Belden, of England, who settled in Wethersfield, Conn., in 1636, founding a family which has numbered among its members officers of the American Revolution, judges, legislators, and successful business men. Mr. Belden's great-grandfather, Moses Belding, of Northfield, Mass., avenged the death of his twin brother, Aaron, who was scalped by the Indians; and Augustus Belding, a generation later, marched in the first company to Cambridge at the Lexington alarm. Among Mr. Belden's ancestors were Capt. Benjamin Wright, Joseph Chamberlain, and Stephen Belding, of the Colonial wars. The original spelling of the name (Belden) was restored by Dr. Joshua Belding in 1772, but not by this line of the family until 1820.
Mr. Belden was educated in Fabius, and at an early age became a clerk in a store in his native town. He immediately showed unusual business ability, and soon left Fabius for wider fields. In 1850 Mr. Belden went to California, where with keen insight he engaged in commercial affairs instead of mining. He returned to Syracuse in 1853 and married Anna, daughter of Robert Gere. He then turned his attention to the construction of public works and was first associated with Robert Gere, later with is brother, the late A. Cadwell Belden, and Dr. Henry D. Denison. Among the most important contracts were the first street railways of Detroit and other cities, the enlargement of the locks on the Welland Canal, the Syracuse Northern Railroad, part of the West Shore Railroad, the Croton Reservoir, the Hell Gate improvements, dredging New York and other harbors, and improving the canals of the State.
The Robert Gere Bank, founded by Mr. Belden and his brother, the late A. C. Belden, in 1880, moved into its present handsome building in 1894. In addition to his property in Syracuse he has large real estate investments in New York city, notably the Manhattan Hotel now in process of erection. He is trustee in the Oakwood Cemetery Association, trustee of Syracuse University, and president of the Syracuse Gas Company.
In 1877 the people of Syracuse showed their confidence in Mr. Belden by nominating him for mayor without his knowledge or consent. He was elected by an unusual majority and gained lasting admiration for the vigor and ability with which he discharged his duty. He was re-elected the following year by a very largely increased majority. He was elected to the 50th Congress and re-elected to the 51st, 52d, and 53d Congresses, and then declined a renomination.

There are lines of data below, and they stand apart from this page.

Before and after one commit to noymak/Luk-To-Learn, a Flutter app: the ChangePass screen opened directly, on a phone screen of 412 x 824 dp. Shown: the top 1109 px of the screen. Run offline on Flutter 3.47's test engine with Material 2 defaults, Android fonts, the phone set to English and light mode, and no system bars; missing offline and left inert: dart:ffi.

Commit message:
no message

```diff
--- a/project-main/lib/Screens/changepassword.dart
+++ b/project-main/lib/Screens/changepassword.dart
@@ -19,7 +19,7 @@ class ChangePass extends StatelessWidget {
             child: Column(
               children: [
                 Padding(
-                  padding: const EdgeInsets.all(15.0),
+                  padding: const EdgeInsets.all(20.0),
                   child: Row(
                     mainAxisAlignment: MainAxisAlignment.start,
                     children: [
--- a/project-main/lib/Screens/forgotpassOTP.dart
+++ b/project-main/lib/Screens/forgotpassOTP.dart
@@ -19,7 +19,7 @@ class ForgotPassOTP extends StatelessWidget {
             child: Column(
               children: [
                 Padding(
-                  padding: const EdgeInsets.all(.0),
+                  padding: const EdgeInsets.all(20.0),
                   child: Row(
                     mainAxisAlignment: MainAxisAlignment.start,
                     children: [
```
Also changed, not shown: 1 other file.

Mr. Belden accepts criticism with good nature, defends his convictions with determination, has great force of character and tenacity of purpose, and is as well known for his quiet benevolence as for his political prominence and financial success." Source: Bruce, Dwight H. (Ed.), Onondaga's Centennial. Boston History Co., 1896, Vol. II, pp. 170-171, Biographical.